Arbroath - 'The Prospect of ye Town of Aberbrothick'
Arbroath was once known by its Gaelic name of 'Aberbrothick', 'the mouth of the Brothock [Burn]'. The view here is from the south. There's an expanse of farmland between the buildings and Slezer's viewpoint of Dinland Hill. The historic town stretches from the harbour wall on the right to the dwellings just past the ruins of Arbroath Abbey on the left.
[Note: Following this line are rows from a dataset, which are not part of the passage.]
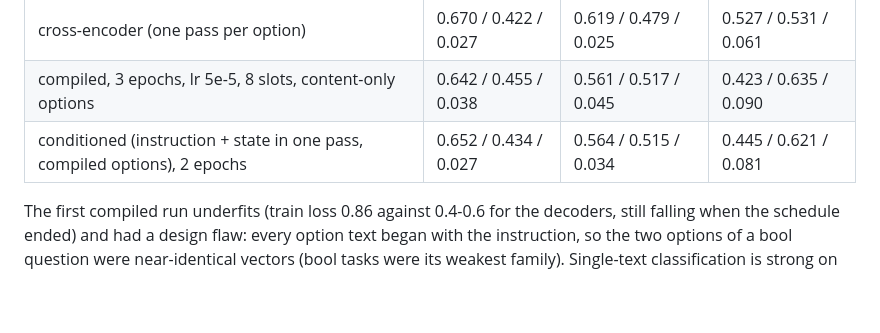
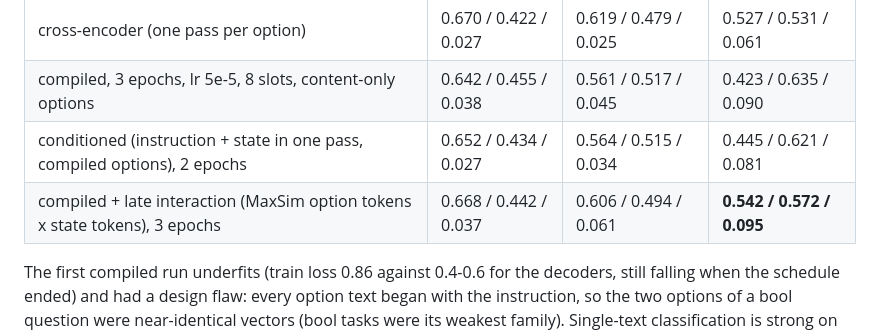
Before and after one commit to bgokden/assay, a Markdown page: docs/roadmap.md, the part around the change. Rendered like a GitHub page; blank space fills up the shorter version.

Commit message:
Roadmap: late-interaction result

```diff
--- a/docs/roadmap.md
+++ b/docs/roadmap.md
@@ -80,6 +80,7 @@ scaling.
 | cross-encoder (one pass per option) | 0.670 / 0.422 / 0.027 | 0.619 / 0.479 / 0.025 | 0.527 / 0.531 / 0.061 |
 | compiled, 3 epochs, lr 5e-5, 8 slots, content-only options | 0.642 / 0.455 / 0.038 | 0.561 / 0.517 / 0.045 | 0.423 / 0.635 / 0.090 |
 | conditioned (instruction + state in one pass, compiled options), 2 epochs | 0.652 / 0.434 / 0.027 | 0.564 / 0.515 / 0.034 | 0.445 / 0.621 / 0.081 |
+| compiled + late interaction (MaxSim option tokens x state tokens), 3 epochs | 0.668 / 0.442 / 0.037 | 0.606 / 0.494 / 0.061 | **0.542 / 0.572 / 0.095** |
 
 The first compiled run underfits (train loss 0.86 against 0.4-0.6 for the decoders, still
 falling when the schedule ended) and had a design flaw: every option text began with the
```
Almost in the centre is the spire of Arbroath Parish Church. The double row of houses to the left of centre, leading towards the front of the drawing, is Millgate. The main road from Dundee is on the right, passing over the Lady Bridge to join Marketgate. Farming figures in the foreground include men with packs and a man leading a horse-drawn plough.
To the Right Honourable Charles Earl of Southesk, Lord Carnegie of Kinnaird and Leachers, &c.
Aberbrothock or Arbroth is a Town in Angus, so called from Aber, which in our Ancient Language signifies a Side or Bank, and Brothock the Name of a Water which runs by it. It lies on the Sea-side near the Promontory, called Rid-Head, and has a Harbour for Ships.
Here was one of the Richest Monasteries of this Nation, founded by King Willian of Scotland, about 1170, in Honour of Thomas Becket Archbishop of Canterbury, with whom he was intimately acquainted. It had several considerable Donations from Gillchrist Earl of Angus, and his Son Gillbred. It was possess'd by the Monks of St. Bennet. To the Inhabitants of which Town, for the Monastery's Sake, at the Request of the said King William, King John of England granted the same. Privileges and Liberties through all the Kingdom of England (except London) which the Natives did enjoy. The Patent is yet to be seen among the Records of Arbroth.